» Exercise: What lines below mention the word "WishlistWrapper"? Copy each one.

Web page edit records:
==================================================
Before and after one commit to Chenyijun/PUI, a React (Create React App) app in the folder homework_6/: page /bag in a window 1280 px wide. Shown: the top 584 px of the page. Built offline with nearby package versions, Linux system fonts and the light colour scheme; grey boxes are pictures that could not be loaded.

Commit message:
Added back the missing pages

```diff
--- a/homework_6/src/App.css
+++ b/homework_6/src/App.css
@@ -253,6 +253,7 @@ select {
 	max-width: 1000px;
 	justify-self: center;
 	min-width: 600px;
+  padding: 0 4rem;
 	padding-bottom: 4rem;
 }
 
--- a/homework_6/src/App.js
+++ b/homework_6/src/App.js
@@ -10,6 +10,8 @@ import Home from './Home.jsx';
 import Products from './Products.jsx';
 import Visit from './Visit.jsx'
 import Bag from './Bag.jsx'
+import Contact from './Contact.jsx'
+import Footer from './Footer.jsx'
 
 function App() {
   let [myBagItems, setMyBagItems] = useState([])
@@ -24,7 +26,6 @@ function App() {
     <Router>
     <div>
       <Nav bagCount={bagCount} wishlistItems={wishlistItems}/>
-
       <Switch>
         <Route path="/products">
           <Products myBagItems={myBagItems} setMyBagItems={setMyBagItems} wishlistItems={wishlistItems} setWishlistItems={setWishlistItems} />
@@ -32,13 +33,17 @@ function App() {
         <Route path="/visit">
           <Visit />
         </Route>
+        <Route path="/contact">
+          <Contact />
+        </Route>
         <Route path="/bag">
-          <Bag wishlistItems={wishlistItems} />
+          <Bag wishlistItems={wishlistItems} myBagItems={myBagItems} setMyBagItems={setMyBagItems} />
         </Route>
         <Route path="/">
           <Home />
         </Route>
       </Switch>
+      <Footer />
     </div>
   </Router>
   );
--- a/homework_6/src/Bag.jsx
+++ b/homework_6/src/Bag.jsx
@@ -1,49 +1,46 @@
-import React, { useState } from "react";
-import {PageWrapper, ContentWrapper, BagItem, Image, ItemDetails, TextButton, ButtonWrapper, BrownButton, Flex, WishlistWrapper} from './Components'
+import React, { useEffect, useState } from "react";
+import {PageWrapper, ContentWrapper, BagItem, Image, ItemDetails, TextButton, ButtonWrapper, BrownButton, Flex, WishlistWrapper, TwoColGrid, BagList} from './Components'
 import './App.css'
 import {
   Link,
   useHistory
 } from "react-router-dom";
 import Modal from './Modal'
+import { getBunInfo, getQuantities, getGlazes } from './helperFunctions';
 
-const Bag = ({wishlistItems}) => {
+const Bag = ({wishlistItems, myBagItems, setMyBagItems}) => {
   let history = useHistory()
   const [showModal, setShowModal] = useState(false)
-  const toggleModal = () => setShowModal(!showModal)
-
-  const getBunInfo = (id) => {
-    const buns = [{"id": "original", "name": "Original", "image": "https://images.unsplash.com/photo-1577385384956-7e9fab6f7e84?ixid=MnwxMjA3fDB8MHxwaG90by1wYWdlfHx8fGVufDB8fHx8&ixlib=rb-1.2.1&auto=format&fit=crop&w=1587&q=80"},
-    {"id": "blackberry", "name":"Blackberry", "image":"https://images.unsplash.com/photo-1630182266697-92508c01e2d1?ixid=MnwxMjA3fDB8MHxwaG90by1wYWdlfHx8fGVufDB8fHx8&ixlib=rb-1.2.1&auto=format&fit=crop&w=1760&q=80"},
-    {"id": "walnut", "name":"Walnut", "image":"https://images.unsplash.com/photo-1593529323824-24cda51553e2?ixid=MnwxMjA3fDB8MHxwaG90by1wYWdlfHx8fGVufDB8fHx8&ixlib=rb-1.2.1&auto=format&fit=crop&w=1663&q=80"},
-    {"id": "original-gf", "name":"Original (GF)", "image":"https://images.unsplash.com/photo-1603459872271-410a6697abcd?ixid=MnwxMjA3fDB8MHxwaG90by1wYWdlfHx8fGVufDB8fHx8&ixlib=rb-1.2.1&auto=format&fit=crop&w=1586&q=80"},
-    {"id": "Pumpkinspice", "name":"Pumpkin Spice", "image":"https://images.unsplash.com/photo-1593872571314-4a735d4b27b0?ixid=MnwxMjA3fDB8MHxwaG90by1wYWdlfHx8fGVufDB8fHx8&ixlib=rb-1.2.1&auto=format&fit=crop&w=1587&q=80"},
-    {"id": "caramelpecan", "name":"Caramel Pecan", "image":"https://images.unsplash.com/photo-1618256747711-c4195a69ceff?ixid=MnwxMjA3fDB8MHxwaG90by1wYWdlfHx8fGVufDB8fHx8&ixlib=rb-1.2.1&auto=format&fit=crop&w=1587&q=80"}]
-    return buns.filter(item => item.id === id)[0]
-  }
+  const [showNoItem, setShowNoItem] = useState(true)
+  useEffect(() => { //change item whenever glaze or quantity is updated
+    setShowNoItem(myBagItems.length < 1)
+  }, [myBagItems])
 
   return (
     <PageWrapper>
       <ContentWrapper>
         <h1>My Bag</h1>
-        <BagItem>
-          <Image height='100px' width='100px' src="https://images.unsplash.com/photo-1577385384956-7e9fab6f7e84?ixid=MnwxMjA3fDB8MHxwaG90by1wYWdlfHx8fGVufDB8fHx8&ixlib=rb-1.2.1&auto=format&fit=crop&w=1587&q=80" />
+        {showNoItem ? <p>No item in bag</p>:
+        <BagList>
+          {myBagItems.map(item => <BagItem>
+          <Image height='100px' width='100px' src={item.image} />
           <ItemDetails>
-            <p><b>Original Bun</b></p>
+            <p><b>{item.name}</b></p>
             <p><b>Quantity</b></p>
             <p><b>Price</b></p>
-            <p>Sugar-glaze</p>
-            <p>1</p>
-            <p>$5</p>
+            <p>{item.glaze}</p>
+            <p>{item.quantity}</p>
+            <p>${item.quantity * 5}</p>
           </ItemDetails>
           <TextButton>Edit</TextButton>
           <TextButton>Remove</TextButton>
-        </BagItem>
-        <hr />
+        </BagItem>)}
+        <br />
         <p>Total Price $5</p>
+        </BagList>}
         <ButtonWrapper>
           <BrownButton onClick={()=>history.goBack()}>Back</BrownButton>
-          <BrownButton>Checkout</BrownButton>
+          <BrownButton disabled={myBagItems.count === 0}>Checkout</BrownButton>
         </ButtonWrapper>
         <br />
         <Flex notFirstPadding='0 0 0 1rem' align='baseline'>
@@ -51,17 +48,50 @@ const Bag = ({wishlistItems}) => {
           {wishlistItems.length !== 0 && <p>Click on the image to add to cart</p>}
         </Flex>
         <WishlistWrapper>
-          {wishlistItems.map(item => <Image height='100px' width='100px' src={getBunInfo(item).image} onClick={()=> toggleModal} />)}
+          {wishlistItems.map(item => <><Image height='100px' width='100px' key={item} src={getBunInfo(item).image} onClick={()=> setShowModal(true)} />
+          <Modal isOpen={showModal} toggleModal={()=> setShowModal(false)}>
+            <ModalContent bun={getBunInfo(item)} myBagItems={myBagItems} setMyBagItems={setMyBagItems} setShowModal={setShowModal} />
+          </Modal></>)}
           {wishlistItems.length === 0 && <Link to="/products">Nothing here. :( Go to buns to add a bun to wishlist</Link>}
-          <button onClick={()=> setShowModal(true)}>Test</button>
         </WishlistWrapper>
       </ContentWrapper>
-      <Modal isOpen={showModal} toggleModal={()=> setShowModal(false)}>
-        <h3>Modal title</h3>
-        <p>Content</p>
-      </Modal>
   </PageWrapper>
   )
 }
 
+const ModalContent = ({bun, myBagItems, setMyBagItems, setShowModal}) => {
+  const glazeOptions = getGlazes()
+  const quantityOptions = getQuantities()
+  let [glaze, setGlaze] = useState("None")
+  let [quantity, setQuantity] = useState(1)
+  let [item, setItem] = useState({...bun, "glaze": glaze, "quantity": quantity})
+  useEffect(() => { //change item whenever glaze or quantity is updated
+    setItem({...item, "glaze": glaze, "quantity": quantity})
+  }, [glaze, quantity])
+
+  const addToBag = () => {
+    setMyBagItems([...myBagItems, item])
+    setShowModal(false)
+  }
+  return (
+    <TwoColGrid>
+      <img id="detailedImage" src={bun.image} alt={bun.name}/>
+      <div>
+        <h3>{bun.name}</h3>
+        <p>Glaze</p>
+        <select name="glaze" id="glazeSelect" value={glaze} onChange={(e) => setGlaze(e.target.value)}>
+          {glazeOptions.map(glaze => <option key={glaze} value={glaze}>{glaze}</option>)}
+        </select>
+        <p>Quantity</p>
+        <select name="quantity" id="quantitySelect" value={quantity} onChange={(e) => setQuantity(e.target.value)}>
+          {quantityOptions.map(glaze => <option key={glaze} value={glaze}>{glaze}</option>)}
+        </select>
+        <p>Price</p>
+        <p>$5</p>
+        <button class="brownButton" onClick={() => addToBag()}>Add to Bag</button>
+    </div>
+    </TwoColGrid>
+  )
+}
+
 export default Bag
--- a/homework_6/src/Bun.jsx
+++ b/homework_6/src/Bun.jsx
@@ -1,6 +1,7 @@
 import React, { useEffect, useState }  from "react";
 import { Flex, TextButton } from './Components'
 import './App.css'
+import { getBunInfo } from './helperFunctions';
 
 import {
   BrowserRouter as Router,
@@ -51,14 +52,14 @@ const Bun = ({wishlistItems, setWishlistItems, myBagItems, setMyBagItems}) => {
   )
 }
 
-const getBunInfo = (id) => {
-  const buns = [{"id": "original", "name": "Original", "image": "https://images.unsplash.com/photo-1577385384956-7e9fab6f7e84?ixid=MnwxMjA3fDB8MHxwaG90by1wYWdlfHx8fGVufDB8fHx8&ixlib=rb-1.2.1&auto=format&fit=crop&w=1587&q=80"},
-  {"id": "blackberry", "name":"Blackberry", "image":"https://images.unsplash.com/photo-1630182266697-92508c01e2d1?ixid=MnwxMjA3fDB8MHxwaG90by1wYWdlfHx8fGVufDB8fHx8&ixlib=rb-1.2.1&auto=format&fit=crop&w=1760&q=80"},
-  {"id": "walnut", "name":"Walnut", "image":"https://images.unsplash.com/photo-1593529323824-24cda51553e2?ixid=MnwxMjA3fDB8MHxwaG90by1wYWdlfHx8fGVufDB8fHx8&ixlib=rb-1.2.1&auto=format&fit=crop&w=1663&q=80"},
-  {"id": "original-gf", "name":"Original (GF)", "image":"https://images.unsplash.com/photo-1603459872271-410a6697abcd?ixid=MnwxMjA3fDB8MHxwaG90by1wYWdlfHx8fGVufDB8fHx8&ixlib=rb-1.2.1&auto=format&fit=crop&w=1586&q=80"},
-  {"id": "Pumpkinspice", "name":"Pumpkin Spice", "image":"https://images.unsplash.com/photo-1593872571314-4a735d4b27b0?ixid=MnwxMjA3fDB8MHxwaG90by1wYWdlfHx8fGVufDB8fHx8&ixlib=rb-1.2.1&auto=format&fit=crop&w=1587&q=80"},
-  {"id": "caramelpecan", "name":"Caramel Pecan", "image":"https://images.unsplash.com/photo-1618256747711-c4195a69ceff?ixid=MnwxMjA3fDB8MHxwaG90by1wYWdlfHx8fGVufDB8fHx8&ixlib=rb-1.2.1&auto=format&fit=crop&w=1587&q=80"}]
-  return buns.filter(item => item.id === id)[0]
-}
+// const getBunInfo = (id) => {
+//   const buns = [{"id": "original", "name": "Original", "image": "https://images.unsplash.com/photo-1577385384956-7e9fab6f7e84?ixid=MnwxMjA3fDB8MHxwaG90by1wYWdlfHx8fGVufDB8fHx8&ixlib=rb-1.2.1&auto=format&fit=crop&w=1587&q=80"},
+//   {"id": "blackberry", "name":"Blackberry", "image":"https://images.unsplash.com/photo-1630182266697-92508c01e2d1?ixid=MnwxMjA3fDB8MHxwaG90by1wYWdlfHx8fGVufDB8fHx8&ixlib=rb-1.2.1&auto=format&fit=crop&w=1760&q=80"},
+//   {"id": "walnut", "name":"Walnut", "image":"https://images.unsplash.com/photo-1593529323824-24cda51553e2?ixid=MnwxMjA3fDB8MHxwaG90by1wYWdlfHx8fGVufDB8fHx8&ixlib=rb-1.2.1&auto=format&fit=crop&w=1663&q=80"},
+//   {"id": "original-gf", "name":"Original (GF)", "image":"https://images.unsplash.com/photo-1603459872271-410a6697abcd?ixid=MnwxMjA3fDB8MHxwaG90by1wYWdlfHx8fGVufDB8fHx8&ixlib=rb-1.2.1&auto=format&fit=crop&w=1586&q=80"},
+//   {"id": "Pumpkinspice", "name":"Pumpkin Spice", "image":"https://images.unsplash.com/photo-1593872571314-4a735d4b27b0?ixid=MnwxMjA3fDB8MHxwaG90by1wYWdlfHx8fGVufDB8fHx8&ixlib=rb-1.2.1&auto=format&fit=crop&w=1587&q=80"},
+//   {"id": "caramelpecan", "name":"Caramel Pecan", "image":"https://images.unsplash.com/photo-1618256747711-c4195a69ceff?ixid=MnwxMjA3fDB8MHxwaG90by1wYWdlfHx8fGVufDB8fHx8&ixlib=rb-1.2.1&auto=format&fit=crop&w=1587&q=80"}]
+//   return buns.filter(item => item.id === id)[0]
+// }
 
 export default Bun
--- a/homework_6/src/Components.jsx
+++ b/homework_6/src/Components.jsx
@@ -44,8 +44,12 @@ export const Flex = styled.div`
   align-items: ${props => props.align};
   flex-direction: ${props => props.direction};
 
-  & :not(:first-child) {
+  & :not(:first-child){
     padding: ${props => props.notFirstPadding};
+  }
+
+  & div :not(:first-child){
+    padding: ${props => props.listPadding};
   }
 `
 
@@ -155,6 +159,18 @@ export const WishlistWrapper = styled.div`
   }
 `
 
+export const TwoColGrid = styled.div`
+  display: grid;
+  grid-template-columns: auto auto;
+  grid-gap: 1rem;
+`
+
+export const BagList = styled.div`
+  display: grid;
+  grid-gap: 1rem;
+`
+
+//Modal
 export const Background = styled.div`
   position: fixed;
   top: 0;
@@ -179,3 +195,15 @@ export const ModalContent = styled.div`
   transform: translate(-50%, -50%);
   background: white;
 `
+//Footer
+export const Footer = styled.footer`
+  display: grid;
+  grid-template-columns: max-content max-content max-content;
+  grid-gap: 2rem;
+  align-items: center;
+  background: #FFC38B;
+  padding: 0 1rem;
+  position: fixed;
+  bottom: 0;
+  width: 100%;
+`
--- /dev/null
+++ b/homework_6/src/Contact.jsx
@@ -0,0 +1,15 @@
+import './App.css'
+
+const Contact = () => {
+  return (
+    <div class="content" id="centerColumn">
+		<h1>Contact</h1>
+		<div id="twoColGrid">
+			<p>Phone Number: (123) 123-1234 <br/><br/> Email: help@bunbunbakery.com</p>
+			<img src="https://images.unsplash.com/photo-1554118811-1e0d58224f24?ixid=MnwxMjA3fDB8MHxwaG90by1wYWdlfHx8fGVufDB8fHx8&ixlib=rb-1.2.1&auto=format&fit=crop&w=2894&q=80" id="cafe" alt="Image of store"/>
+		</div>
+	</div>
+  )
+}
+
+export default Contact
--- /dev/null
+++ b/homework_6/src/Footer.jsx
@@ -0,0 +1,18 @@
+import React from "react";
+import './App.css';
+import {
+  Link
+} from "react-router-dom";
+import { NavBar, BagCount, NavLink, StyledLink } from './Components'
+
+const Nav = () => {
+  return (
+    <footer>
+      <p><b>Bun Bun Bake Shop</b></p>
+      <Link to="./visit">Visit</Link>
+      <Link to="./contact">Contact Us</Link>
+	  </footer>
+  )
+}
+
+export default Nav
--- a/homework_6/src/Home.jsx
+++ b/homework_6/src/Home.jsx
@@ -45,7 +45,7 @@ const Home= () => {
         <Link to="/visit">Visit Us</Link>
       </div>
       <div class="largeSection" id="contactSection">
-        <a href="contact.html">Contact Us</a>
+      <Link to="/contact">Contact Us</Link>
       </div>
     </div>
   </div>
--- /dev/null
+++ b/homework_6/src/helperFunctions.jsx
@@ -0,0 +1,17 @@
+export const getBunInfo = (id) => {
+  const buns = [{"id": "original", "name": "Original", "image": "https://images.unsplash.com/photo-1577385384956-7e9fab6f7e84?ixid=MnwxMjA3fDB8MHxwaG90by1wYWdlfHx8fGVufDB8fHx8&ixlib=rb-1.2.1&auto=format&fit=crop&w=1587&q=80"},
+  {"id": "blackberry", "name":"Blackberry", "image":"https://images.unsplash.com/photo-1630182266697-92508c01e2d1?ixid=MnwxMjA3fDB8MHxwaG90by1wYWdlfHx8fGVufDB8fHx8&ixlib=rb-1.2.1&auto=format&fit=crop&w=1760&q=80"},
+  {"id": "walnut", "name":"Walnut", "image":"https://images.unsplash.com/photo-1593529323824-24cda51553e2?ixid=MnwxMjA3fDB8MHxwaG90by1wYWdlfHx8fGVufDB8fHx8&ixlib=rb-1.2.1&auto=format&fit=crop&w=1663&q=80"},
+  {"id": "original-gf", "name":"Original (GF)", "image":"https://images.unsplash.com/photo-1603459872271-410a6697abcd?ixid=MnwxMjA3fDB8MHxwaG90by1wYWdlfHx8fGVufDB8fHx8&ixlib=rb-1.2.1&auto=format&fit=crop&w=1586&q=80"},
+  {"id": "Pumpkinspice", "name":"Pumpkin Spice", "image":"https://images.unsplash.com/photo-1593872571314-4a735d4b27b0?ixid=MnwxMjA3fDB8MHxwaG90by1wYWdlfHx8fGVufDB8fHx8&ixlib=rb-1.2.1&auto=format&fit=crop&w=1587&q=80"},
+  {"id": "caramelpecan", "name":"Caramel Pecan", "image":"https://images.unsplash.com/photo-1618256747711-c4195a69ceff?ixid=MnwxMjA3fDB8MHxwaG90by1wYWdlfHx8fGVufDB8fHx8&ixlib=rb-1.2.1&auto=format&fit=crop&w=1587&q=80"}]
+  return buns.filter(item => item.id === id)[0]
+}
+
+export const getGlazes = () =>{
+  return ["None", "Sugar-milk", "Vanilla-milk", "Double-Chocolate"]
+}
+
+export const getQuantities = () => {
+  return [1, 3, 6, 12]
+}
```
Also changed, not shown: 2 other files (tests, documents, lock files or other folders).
==================================================
» Answer area:
-import {PageWrapper, ContentWrapper, BagItem, Image, ItemDetails, TextButton, ButtonWrapper, BrownButton, Flex, WishlistWrapper} from './Components'
+import {PageWrapper, ContentWrapper, BagItem, Image, ItemDetails, TextButton, ButtonWrapper, BrownButton, Flex, WishlistWrapper, TwoColGrid, BagList} from './Components'
         <WishlistWrapper>
         </WishlistWrapper>
@@ -155,6 +159,18 @@ export const WishlistWrapper = styled.div`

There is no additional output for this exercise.